Then Jesus went about all the cities and villages, teaching in their synagogues, and proclaiming the good news of the kingdom, and curing every disease and every sickness.
We follow a roaming God. For a great deal of his ministry, Jesus didn’t stay long in one place. He was on a mission. To teach, proclaim and cure. To share the love of God, to share himself whether he went.
He also took time out, to pray and be with his father God.
As his followers, as his brothers and sisters, this is our mission. And do you know? If we follow his way, we will not only be obedient to his call, we will also see growth. Growth in numbers, growth in love and growth in people opening up to transformation.
This year, I have started to be a bit of a roaming Bishop. I have begun the Bishop’s Audit in response to the needs in the parishes as expressed by the Ministry Area Leaders. Help us, Bishop, to make the bold steps to move us from decline to growth, from being paralysed to being a Church on the move. The Bishop’s Audit is a team event. Clergy, lay people, senior staff and members of the Diocese Office. All are working to see how we can release the assets of the Church, in people and in buildings to be fit for purpose for the mission of God.
Its prime purpose is to clarify our motives and set out a vision that returns to our original calling to be followers for Jesus. To share in the venture of God’s love.

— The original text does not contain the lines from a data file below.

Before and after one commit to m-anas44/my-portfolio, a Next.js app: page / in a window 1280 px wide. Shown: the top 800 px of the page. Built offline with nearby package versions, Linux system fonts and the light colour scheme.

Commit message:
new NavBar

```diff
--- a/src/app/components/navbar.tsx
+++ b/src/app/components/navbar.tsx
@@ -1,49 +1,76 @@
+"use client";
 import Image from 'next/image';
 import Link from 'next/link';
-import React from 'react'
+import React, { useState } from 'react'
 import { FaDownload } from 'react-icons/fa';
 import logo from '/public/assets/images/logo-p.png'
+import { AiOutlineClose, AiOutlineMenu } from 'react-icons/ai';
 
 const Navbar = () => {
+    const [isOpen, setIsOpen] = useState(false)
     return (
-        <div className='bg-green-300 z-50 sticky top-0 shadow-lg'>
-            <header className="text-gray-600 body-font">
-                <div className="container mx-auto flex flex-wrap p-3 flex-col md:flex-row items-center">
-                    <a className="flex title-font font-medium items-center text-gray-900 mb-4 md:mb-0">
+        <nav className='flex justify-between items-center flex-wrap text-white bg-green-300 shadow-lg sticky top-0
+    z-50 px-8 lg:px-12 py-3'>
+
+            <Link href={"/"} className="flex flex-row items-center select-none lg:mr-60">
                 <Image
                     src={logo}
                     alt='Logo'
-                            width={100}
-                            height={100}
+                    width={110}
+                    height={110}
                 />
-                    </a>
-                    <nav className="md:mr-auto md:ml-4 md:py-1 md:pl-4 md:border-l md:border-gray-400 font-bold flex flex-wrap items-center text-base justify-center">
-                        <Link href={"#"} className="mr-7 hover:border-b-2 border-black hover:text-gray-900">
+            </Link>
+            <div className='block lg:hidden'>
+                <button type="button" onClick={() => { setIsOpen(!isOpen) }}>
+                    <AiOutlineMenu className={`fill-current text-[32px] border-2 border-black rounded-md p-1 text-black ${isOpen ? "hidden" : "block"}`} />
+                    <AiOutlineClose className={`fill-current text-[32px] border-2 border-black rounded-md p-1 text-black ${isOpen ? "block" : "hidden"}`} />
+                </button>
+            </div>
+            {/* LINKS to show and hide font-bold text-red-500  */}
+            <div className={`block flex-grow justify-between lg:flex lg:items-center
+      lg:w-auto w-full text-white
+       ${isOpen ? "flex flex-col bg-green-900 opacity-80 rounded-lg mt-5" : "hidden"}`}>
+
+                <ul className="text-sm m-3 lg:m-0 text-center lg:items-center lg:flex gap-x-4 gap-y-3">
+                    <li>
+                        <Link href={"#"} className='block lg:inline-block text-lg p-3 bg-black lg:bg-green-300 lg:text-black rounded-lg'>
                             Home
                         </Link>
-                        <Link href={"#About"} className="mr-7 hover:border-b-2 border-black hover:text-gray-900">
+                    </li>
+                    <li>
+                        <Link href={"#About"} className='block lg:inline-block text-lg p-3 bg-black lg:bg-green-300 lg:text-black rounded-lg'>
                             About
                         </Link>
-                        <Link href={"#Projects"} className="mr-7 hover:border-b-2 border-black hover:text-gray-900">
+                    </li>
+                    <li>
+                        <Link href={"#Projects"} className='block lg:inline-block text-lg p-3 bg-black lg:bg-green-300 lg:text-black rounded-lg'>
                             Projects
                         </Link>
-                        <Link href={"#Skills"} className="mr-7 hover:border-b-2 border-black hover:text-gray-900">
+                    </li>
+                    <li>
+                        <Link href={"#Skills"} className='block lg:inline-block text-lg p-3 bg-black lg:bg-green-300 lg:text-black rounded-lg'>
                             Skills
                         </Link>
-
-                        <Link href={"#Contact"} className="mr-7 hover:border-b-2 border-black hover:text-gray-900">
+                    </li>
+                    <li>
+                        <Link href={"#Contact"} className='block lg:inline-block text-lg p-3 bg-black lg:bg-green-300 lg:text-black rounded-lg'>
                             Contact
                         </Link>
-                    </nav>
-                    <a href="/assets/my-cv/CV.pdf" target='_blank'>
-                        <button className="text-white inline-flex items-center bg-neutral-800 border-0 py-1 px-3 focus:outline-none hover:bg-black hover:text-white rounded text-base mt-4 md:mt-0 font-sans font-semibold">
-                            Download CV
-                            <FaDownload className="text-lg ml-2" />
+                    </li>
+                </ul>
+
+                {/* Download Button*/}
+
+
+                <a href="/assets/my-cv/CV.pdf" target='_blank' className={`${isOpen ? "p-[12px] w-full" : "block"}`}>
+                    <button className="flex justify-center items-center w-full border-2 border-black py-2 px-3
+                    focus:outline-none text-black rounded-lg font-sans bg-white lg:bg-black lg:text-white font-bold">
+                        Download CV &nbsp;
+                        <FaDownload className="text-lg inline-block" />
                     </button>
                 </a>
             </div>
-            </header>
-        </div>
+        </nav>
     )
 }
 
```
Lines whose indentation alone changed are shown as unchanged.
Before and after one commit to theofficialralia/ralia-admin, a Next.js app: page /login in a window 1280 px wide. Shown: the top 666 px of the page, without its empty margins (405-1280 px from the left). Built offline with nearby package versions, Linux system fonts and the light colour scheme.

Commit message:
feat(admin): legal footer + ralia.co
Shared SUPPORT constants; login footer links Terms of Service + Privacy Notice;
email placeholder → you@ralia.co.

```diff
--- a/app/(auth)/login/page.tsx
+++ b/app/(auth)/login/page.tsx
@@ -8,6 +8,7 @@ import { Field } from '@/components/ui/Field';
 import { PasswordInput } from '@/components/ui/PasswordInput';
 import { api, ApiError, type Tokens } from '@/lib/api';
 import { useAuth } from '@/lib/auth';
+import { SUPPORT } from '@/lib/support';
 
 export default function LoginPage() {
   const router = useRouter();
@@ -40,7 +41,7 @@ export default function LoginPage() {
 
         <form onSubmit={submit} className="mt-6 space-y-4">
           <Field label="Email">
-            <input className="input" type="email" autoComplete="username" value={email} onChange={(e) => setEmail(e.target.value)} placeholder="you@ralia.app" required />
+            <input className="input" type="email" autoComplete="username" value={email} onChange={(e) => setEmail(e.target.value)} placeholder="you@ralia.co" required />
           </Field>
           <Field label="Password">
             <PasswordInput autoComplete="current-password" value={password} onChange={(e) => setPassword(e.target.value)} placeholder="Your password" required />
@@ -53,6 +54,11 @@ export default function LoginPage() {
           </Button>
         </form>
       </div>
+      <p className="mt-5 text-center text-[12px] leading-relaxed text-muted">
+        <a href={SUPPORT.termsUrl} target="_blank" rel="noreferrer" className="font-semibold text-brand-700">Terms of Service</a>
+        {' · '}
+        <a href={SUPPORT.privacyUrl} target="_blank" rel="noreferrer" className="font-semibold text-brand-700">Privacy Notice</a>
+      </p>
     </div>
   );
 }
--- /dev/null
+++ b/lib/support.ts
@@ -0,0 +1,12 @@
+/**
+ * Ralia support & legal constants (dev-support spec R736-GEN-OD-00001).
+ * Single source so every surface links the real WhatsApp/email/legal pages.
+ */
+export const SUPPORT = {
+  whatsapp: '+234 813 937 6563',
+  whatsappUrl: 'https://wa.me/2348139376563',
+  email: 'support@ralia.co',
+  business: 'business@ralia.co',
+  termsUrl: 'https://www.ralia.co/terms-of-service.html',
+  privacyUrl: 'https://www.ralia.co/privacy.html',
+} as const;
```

In practical terms, this means each Ministry Area setting out a vision which centres on our engagement with those who have not responded to the love of God in their lives. I want you be roamers, wanderers for the Kingdom. Jesus must have covered many miles, but he did it at the right pace, stopping to teach in his churches (the synagogues) sharing the reality of God’s love in the towns and villages and healing those he came in contact with. I want us to be like Jesus. Not just to stay put in our church buildings, but to wander out, to connect and work with those in our communities. To serve others, not only in social action but by listening, caring and proclaiming (in a gentle, Anglican way) the love of God. It’s getting the right balance. Our buildings are not our mill stones, they can be our friends in mission. It depends on our Vision. Jesus roamed. **He had purpose in that God way which would take in and be deflected by the need of others**. He came to his churches, then went out and then came back again. There was a cycle of intent, organic and spiritually-led in love.
And so, it may be for us. As Bishop, my main call at the moment is to encourage and make the Diocese fit-for-purpose for the ongoing mission of God. The Bishop’s Audit will be a primary vehicle for this strategy. The other is to promote nurture groups.
Nurture groups are groups whereby we can share our faith with those who are exploring life and spirituality. They are not bible studies though the bible will be a reference. They are, at their best, places where people can be themselves and discover a way of life that is good and transforming because of Jesus. They are places where there is an intent to nurture, **a desire** to share in the mission of love. In their contexts, with their needs. A newly formed Diocesan Evangelism group has been working to provide help and you will find details in the New Grapevine. Nurture groups work. Evidence has shown that churches that have them will grow in number. Why? Because they engage people, with themselves and with God and help people to find a sense of purpose as followers of Jesus.
It is my hope that all of the ministry areas will have nurture groups up and running next year. I would like to visit some of them and share in their experiences.